The lower trapezius (G. trapeza, four-sided or four-legged table.) is not an individual muscle, itself, but rather it is the lowermost section of fibers in the trapezius muscle. It acts on the scapula, with its main role as the prime mover in scapular depression.
Also worth noting is its important role as a scapular stabilizer: it is a synergist in scapular upward rotation, which is required for raising the arm overhead through a full range of motion.
It is a superficial posterior axioappendicular (extrinsic shoulder) muscle, located on the thoracic spinal region of the back. It’s in the most superficial layer of muscle, sitting atop portions of the rhomboids, lats and infraspinatus.
The lower trapezius originates from the upper 6 thoracic vertebrae. It has parallel-oriented fibers that run superolaterally and converge as they approach their insertion on the medial scapular spine.
The lower traps, much like the middle traps, is an oft-ignored muscle. Most people don’t even know it exists, thinking the upper traps make up the entire trapezius muscle…
…People’s lack of awareness of the lower traps is one reason why it is weak in the vast majority of people, weight trainees, athletes and general population alike.
Inhibited/Lengthened Lower Trapezius: The lower trapezius is inhibited and long in individuals with upper crossed syndrome (UCS). The excessive thoracic kyphosis and scapular protraction that comes with UCS, causes the lower trapezius to get stretched out and weak. One effect of lower trapezius inhibition is the reduced ability to posteriorly tilt the scapula during scapular upward rotation, which is required for proper overhead arm movement. When this can’t happen properly, there’s increased chance of shoulder impingement and overhead range of motion is restricted. The reduced overhead mobility is often compensated for with excessive lumbar extension and jutting the head forward. Also, lower trapezius inhibition causes poor scapular depression, which leads to poor technique on upper body pull exercises because your scapulae tend to stay in an elevated position. This restricts scapular mobility and forces you to rely on arm strength and lumbar extension (for momentum) to lift the weight on pull exercises.
If you have inhibited/lengthened lower trapezius, do the following:
Strengthen lower trapezius with direct exercises. I recommend starting with scapular wall slides and unilateral prone floor Y raises. Once you get the hang of those exercises, you can add another exercise or two, and use the bilateral Y raise variations.

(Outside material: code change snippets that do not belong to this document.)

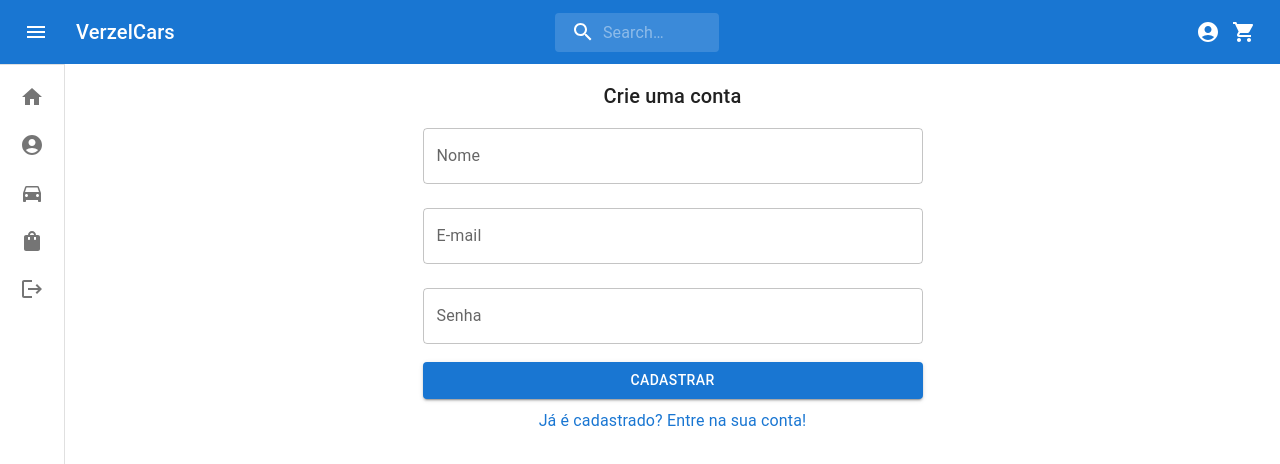
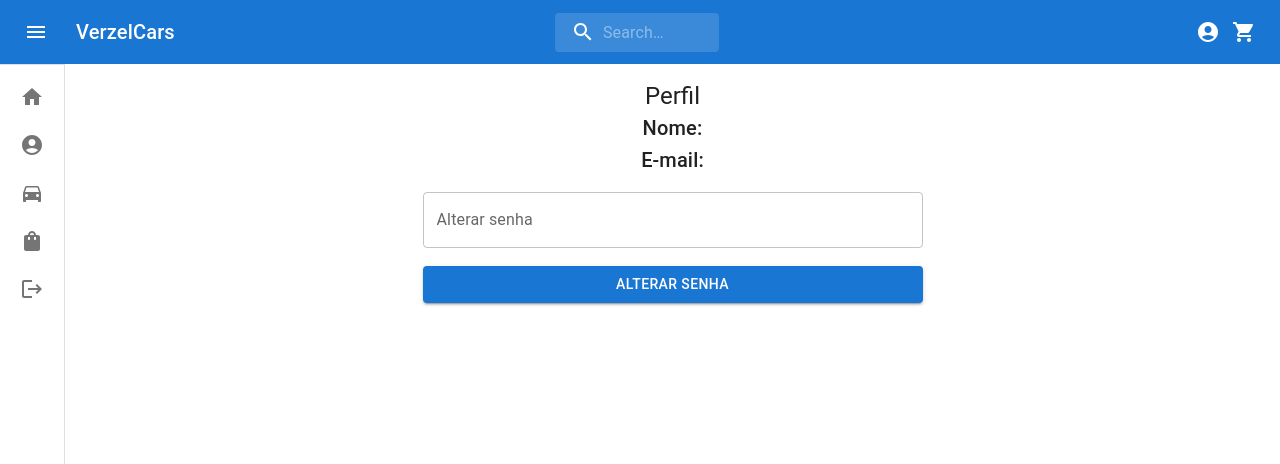
Before and after one commit to issitarual/verzel-challenge, a React (Create React App) app: page /profile in a window 1280 px wide. Shown: the top 464 px of the page. Built offline with nearby package versions, Linux system fonts and the light colour scheme.

Commit message:
feat: add profile page

```diff
--- /dev/null
+++ b/src/Components/UserProfile.js
@@ -0,0 +1,33 @@
+import FormControl from "@mui/material/FormControl";
+import TextField from "@mui/material/TextField";
+import Button from "@mui/material/Button";
+import Link from "@mui/material/Link";
+import { Typography, styled } from "@mui/material";
+import React from "react";
+
+export default function UserProfile() {
+  const UPDATE_PASSWORD_BUTTON = "Alterar senha";
+  const PROFILE_TITLE = "Perfil";
+  const PROFILE_NAME = "Nome: ";
+  const PROFILE_EMAIL = "E-mail: ";
+  const FormContainer = styled(FormControl)(({ theme }) => ({
+    width: "100%",
+    [theme.breakpoints.up("sm")]: {
+      width: "500px",
+    },
+  }));
+
+  return (
+    <React.Fragment>
+      <Typography variant="h5">{PROFILE_TITLE}</Typography>
+      <Typography variant="h6">{PROFILE_NAME}</Typography>
+      <Typography variant="h6">{PROFILE_EMAIL}</Typography>
+      <FormContainer>
+        <TextField id="password" label="Alterar senha" margin="normal" type="password" />
+        <Button variant="contained" sx={{ marginY: "10px" }}>
+          {UPDATE_PASSWORD_BUTTON}
+        </Button>
+      </FormContainer>
+    </React.Fragment>
+  );
+}
--- a/src/Pages/Profile.js
+++ b/src/Pages/Profile.js
@@ -1,6 +1,7 @@
 import * as React from "react";
 import Login from "../Components/Login";
 import SignUp from "../Components/SignUp";
+import UserProfile from "../Components/UserProfile"
 import { Box, styled } from "@mui/material";
 const Container = styled(Box)(() => ({
   display: "flex",
@@ -10,6 +11,6 @@ const Container = styled(Box)(() => ({
 }));
 export default function Profile() {
   return <Container>
-    <SignUp />
+    <UserProfile />
   </Container>;
 }
```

Release and stretch the pectoralis major, pectoralis minor and the latissimus dorsi. These muscles, which are very tight and short, are the main culprits responsible for pulling you into the hunched-over posture that’s stretching out your lower traps.
Reduce the use of heavy overhead presses until you restore your lower trapezius strength and improve your overhead range of motion. In the mean time, you can do the high incline shoulder press for heavy shoulder work.
Address the other issues related to upper crossed syndrome, which is (most likely) the root cause of your lower trapezius weakness. See how to fix upper crossed syndrome (article coming soon) for specific details.
Even if you don’t have any postural issues or any (noticeable) lower trapezius dysfunction, it’s still a good idea to include some lower trapezius exercises somewhere in your training. Pretty much everyone stands to benefit from stronger lower traps.